━━━━━ Excerpted data ━━━━━
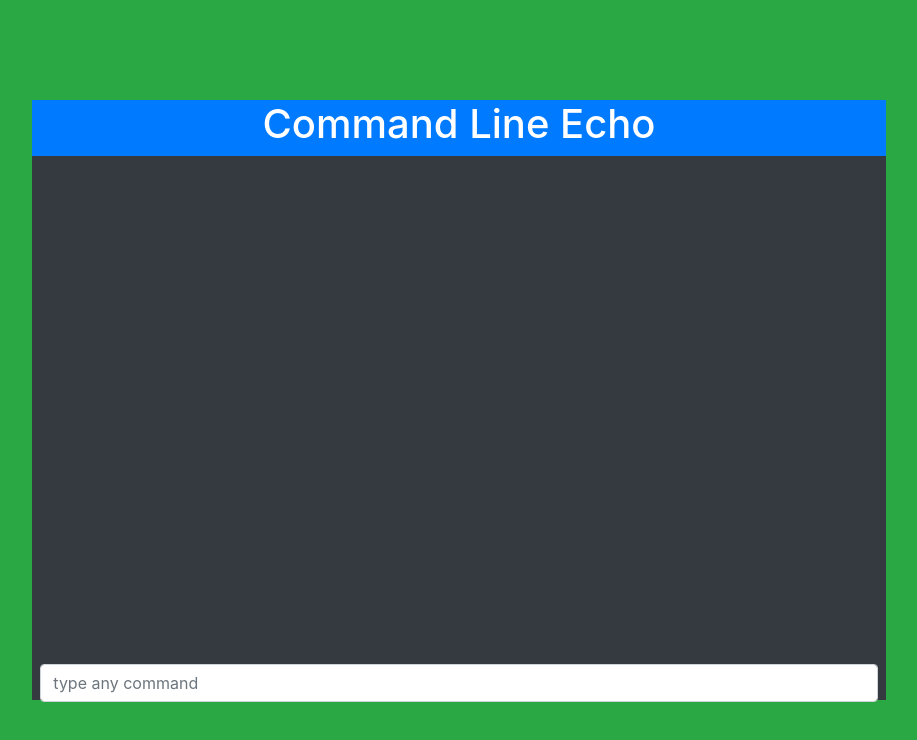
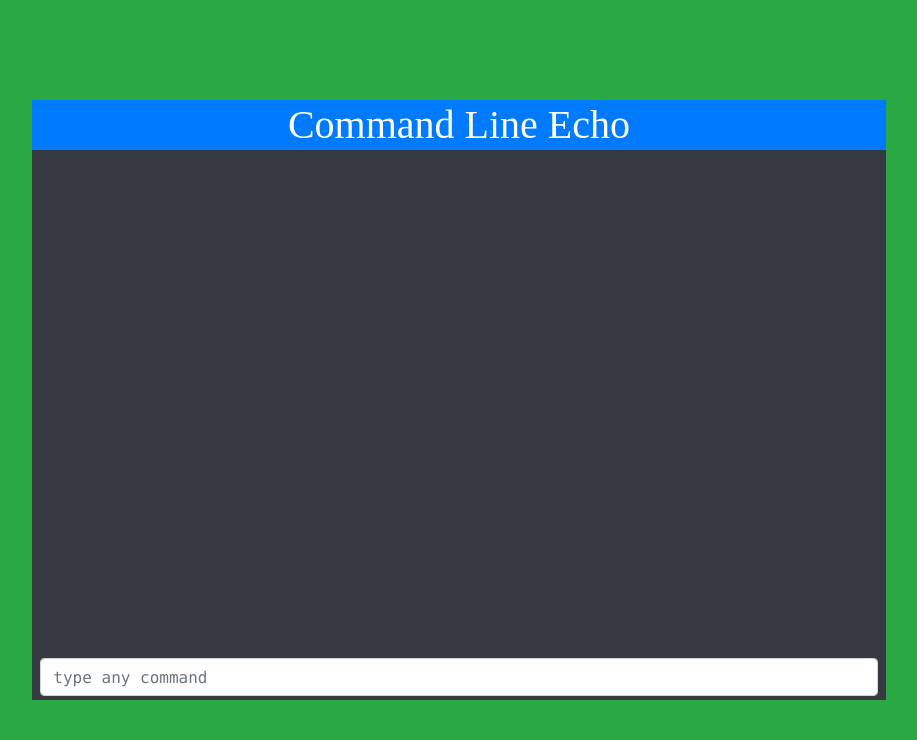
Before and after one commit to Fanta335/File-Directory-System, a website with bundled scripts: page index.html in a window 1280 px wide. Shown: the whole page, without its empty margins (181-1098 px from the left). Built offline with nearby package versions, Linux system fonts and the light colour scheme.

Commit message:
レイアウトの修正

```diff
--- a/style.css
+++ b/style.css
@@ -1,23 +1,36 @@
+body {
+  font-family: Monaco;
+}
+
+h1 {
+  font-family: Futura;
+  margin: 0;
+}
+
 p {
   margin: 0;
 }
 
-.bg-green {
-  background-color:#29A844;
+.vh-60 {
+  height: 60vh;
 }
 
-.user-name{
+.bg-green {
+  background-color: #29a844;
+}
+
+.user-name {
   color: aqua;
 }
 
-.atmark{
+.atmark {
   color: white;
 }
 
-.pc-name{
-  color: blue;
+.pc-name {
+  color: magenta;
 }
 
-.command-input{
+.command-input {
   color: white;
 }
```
━━━━━
━━━━━ Excerpted data ━━━━━
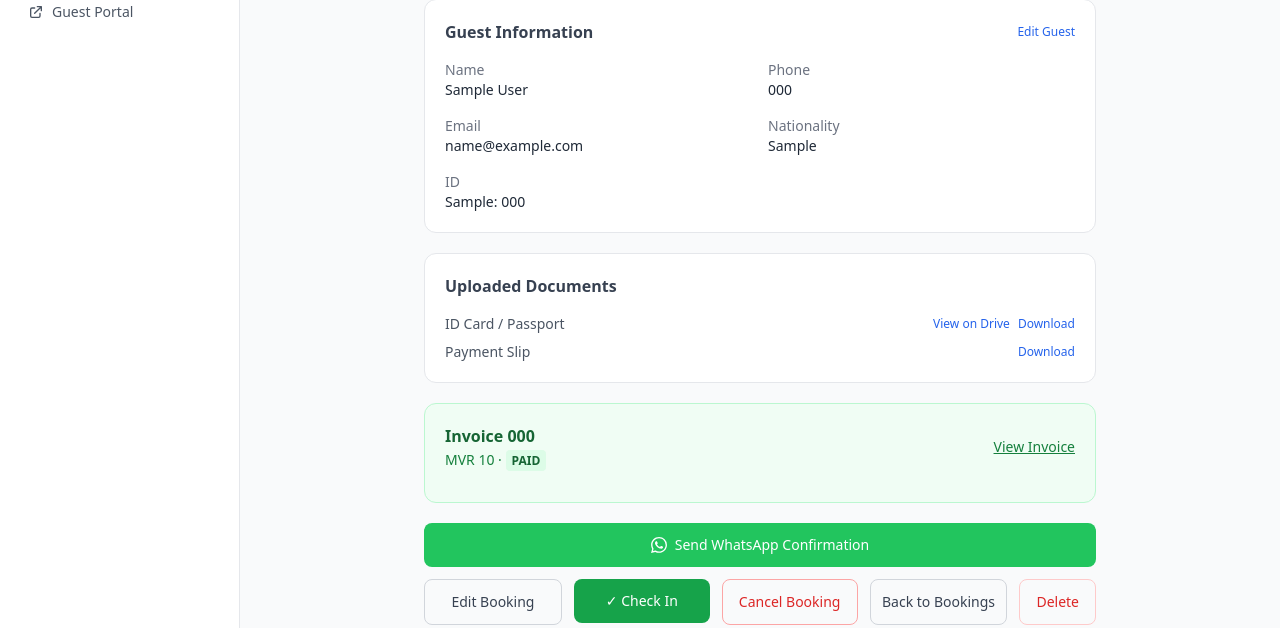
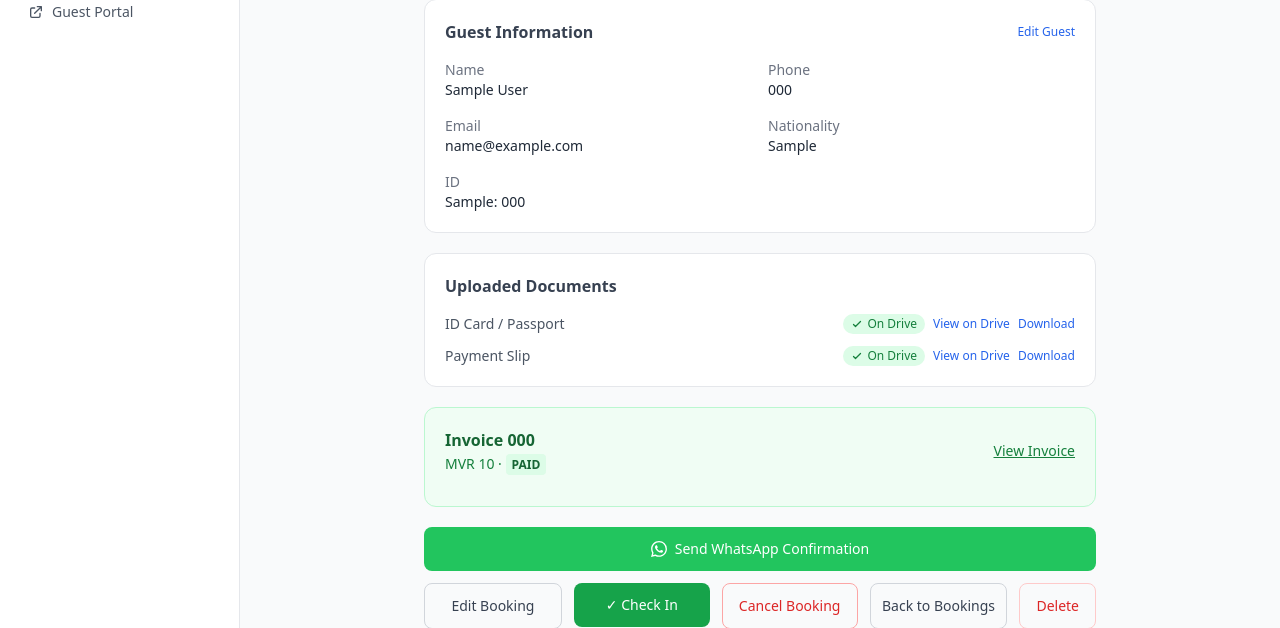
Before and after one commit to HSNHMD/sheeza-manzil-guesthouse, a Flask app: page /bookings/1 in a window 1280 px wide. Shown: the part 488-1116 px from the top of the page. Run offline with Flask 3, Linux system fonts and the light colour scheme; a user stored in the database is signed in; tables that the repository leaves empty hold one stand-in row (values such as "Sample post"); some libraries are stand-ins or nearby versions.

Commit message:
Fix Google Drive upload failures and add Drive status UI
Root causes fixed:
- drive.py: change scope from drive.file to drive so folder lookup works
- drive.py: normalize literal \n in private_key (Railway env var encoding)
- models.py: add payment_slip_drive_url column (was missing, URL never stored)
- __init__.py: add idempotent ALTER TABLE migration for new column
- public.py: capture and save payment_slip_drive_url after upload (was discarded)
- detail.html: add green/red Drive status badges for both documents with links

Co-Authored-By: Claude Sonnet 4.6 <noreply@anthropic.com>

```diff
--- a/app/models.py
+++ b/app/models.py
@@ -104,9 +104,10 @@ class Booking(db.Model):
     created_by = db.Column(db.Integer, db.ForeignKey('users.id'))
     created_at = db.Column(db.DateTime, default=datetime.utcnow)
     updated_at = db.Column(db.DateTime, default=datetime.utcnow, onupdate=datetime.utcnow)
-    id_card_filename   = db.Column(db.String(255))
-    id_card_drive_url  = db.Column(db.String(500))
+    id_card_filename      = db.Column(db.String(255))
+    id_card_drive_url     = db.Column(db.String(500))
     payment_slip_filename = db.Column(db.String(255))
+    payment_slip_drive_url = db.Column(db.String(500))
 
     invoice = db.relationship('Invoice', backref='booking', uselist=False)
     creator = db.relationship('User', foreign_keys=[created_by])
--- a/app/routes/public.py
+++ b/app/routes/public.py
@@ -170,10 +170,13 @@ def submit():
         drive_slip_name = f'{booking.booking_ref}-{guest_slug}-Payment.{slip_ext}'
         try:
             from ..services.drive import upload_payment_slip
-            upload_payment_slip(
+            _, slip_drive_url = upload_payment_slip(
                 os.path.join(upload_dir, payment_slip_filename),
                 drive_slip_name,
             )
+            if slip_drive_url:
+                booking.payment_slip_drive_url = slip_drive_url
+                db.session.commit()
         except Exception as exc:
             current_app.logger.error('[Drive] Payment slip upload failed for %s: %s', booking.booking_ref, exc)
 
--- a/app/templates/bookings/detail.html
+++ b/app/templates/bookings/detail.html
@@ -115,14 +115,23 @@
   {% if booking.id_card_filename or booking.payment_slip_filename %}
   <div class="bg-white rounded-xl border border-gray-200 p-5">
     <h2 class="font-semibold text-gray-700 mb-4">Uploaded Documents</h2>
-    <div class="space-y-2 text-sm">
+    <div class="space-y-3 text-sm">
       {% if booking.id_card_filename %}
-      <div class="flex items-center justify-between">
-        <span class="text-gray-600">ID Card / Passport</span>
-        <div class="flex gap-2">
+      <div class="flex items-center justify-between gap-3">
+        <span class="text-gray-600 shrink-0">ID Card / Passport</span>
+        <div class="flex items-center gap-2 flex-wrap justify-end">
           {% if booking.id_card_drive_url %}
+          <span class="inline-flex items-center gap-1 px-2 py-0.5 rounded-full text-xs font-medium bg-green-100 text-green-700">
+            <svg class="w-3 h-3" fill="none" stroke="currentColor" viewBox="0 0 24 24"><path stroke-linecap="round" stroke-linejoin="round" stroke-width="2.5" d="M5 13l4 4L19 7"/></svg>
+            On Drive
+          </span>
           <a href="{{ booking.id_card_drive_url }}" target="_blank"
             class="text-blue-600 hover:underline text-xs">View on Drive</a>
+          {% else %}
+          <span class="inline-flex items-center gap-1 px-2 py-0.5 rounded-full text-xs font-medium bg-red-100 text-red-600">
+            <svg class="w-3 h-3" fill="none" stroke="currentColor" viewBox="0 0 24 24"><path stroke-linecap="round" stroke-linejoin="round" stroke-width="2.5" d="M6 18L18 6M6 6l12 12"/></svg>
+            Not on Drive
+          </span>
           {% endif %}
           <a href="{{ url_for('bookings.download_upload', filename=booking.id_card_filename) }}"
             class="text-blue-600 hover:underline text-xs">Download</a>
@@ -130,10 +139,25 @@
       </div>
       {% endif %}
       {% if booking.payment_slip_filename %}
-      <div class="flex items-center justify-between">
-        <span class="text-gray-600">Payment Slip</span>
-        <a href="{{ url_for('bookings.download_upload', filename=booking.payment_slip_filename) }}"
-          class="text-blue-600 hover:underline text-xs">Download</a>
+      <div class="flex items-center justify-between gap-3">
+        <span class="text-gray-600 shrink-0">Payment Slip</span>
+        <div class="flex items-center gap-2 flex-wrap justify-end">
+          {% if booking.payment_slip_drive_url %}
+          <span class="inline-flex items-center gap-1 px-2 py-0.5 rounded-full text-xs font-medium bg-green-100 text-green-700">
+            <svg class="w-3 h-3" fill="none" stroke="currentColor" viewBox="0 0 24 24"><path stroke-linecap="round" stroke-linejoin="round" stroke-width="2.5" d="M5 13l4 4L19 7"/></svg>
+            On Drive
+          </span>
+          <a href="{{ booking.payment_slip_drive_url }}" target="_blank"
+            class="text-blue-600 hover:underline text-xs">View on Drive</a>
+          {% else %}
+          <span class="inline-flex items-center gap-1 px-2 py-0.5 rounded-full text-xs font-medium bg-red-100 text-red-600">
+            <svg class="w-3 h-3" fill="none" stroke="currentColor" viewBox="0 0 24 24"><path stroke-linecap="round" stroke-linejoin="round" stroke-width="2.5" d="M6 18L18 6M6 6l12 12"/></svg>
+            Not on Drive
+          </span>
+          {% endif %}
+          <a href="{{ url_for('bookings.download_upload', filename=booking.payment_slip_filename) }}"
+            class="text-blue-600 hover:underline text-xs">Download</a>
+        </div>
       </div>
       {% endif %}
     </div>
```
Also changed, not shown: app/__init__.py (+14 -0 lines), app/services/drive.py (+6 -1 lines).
━━━━━
━━━━━ Excerpted data ━━━━━
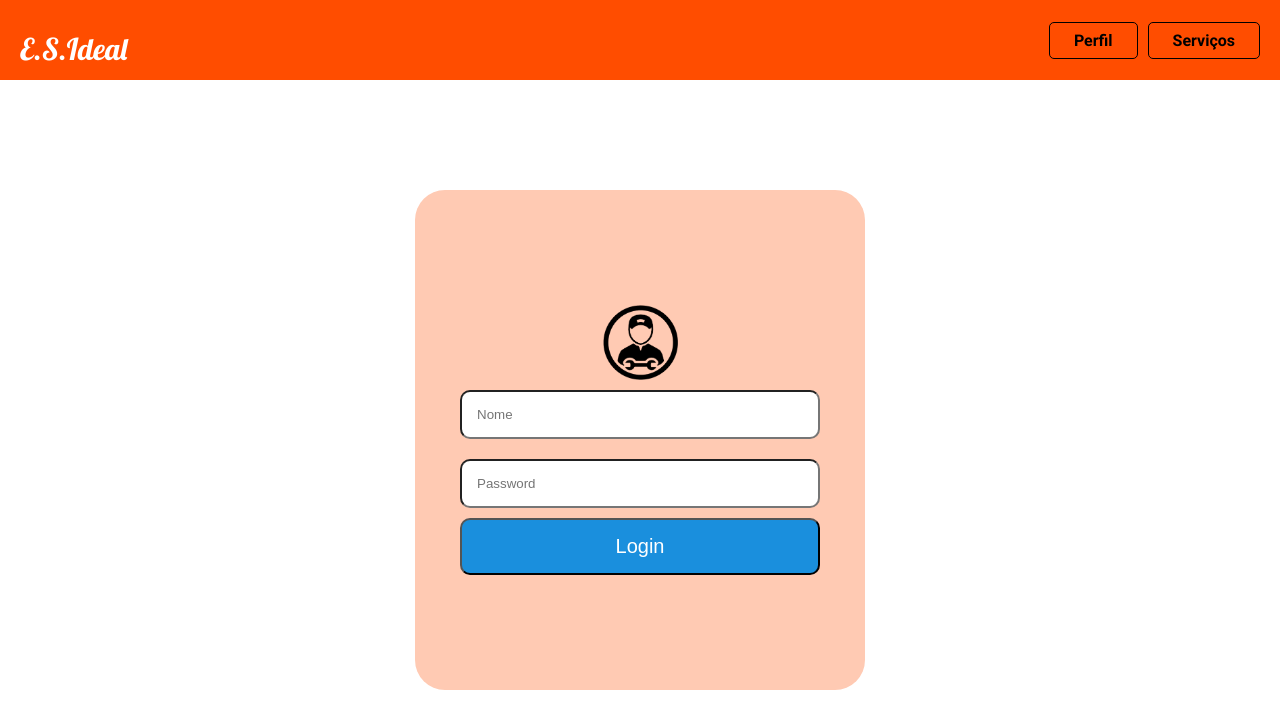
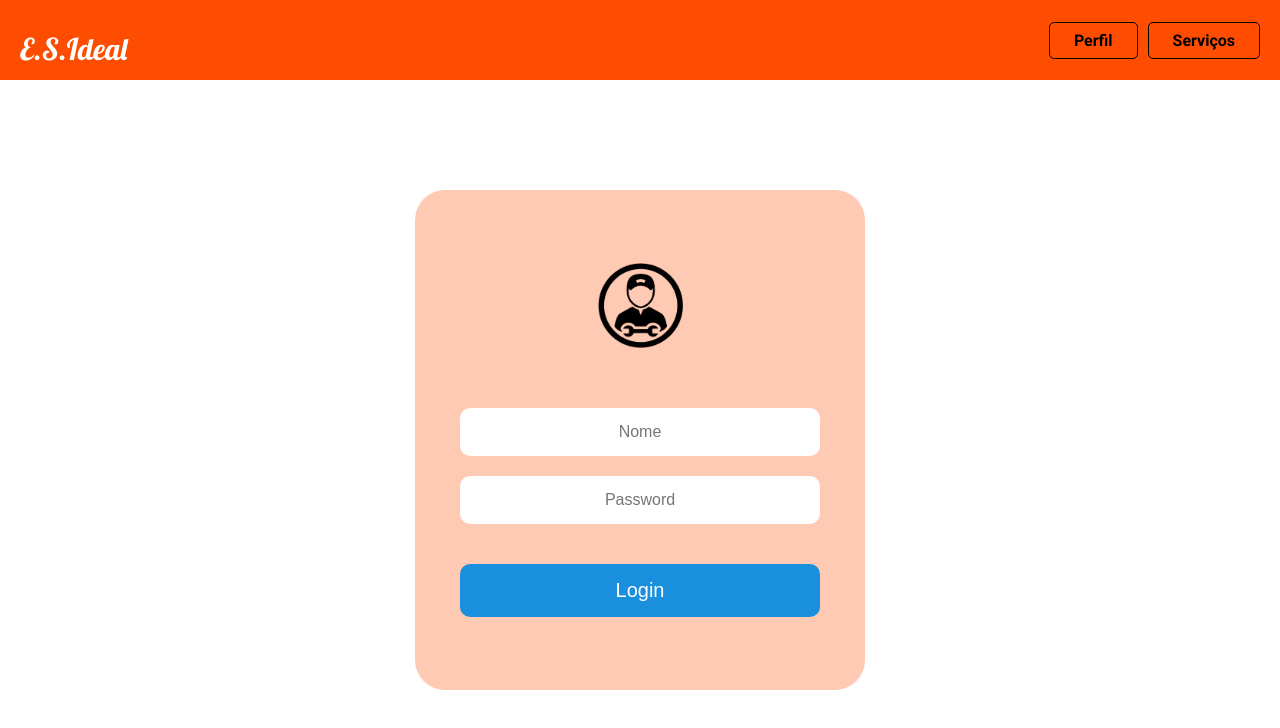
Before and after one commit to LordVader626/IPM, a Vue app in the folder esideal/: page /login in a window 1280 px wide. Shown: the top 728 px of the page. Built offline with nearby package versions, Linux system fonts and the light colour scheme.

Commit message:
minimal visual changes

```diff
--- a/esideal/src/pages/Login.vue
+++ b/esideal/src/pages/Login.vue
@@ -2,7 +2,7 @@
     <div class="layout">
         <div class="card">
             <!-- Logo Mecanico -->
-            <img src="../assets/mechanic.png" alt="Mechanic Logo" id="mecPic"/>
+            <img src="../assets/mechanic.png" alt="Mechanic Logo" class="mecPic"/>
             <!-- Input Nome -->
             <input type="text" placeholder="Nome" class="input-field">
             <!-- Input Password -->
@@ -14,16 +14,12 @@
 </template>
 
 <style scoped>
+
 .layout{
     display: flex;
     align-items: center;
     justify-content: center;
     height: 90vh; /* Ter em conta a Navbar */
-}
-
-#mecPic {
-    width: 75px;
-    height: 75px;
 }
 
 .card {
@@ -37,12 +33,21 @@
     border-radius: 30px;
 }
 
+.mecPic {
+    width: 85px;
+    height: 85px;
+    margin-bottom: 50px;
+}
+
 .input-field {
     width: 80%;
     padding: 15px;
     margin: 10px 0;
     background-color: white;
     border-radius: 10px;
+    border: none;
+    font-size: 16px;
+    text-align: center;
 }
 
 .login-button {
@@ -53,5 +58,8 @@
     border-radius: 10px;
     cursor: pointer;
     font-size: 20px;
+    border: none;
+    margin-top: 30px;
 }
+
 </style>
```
━━━━━
Exercise prompt. Looking over the records, find each line with the word "bookings" and copy it.

Result below.
Before and after one commit to HSNHMD/sheeza-manzil-guesthouse, a Flask app: page /bookings/1 in a window 1280 px wide. Shown: the part 488-1116 px from the top of the page. Run offline with Flask 3, Linux system fonts and the light colour scheme; a user stored in the database is signed in; tables that the repository leaves empty hold one stand-in row (values such as "Sample post"); some libraries are stand-ins or nearby versions.
--- a/app/templates/bookings/detail.html
+++ b/app/templates/bookings/detail.html
           <a href="{{ url_for('bookings.download_upload', filename=booking.id_card_filename) }}"
-        <a href="{{ url_for('bookings.download_upload', filename=booking.payment_slip_filename) }}"
+          <a href="{{ url_for('bookings.download_upload', filename=booking.payment_slip_filename) }}"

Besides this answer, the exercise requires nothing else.